UPDATED: 8.20pm with final election results
There’s worrying news from the election for president of Ireland where support for the second placed candidate, Peter Casey, surged after his racist comments about Travellers.
Saturday’s vote gave incumbent president Michael D Higgins an overall majority with 55.8% to secure – as widely expected – a second term of office. Higgins has stood twice as an independent but was a leading figure in the centre-left Labour Party.
But behind him, millionaire business tycoon Casey – one of the investors on the Irish version of TV show Dragons’ Den – has seen his vote surge from between 1% and 2% in recent opinion polls to a huge 23.3% after his widely reported comments just 10 days before the election. This is a rise from almost nothing to nearly a quarter of voters.
Casey attacked Ireland’s official recognition of Travellers as an ethnic group as “nonsense” and said they were “basically people camping in someone else’s land”.
In a classic racist turn of phrase he said Travellers reduced property prices in areas where they lived. Casey sought to scapegoat Travellers in his appeal to “middle Ireland”.
In fact Irish Travellers face serious poverty, disadvantage and racist discrimination in Ireland.
It is very alarming that Casey’s support seems to have rocketed in the wake of his racist remarks. His opinion poll figures during the campaign put him last after Sinn Féin candidate Liadh Ní Riada and three other independent candidates (including two more Dragons’ Den tycoons).
With his nakedly racist pitch, Casey seems to have suddenly crystallised a substantial second place vote. A chunk of this looks to have reduced Higgins’ vote by around 10% or so compared with earlier opinion polls, with a few points also picked up from other candidates.
Travellers’ organisation Pavee Point responded to exit polls showing Casey’s surge, saying:
There is no doubt that there was a protest vote in this election that played to the advantage of one candidate and that not all of this protest vote should be equated to being motivated by prejudice against Travellers.
However, it is important that we also do not gloss over the fact that one candidate sought to exploit prejudice against a small and marginalized community – the Traveller community in Ireland – for his own political ends and the warning that this sends out to the political system in Ireland.
They also warned:
There is a complacency within the public discourse in Ireland that somehow we are immune to the nasty populism evident in other European countries and beyond and that we do not have a problem with racism in Ireland.
Antiracists should hear the alarm bells loud and clear. Casey’s poll surge suggests a racist groundswell that can find political expression – and he has already hinted that he could make further bids for elected office.

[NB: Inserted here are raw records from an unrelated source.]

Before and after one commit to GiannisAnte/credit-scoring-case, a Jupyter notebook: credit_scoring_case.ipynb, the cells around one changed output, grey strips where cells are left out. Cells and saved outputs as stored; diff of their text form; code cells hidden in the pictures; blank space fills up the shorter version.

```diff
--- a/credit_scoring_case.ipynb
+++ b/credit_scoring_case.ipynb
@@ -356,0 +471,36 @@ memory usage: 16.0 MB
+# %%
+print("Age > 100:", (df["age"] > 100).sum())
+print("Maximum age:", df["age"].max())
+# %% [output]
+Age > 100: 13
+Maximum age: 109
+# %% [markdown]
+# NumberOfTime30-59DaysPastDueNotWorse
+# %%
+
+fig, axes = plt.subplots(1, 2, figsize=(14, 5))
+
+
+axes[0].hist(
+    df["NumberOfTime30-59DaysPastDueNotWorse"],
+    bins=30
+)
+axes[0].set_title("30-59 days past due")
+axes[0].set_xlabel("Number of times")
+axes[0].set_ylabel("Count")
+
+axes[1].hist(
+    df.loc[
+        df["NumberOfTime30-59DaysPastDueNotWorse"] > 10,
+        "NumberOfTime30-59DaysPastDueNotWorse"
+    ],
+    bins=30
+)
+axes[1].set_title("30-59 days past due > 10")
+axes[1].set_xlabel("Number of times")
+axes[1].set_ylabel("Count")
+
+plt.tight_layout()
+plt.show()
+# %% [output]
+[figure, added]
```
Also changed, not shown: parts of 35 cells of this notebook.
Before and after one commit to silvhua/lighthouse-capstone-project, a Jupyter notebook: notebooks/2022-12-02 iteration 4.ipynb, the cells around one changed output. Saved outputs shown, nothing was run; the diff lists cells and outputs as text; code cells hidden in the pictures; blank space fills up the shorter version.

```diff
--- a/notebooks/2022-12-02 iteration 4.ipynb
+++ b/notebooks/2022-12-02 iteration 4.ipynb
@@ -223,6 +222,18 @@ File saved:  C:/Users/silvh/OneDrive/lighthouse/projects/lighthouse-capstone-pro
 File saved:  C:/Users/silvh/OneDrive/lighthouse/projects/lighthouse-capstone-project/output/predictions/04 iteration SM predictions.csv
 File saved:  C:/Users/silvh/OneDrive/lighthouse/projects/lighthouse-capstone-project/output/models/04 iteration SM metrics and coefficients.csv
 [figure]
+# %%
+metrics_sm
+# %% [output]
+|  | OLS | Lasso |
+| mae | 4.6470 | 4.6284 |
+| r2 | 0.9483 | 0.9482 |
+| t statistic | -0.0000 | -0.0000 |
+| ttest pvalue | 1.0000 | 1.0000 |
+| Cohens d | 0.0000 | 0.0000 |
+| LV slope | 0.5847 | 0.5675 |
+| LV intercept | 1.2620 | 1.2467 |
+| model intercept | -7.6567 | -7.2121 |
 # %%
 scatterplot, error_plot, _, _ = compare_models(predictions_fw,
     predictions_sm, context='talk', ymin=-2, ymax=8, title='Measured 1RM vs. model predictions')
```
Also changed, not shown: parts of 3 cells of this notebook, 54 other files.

His campaign will have given confidence and legitimacy to racists in Ireland. But there should be no place for racism directed at Travellers or anyone else.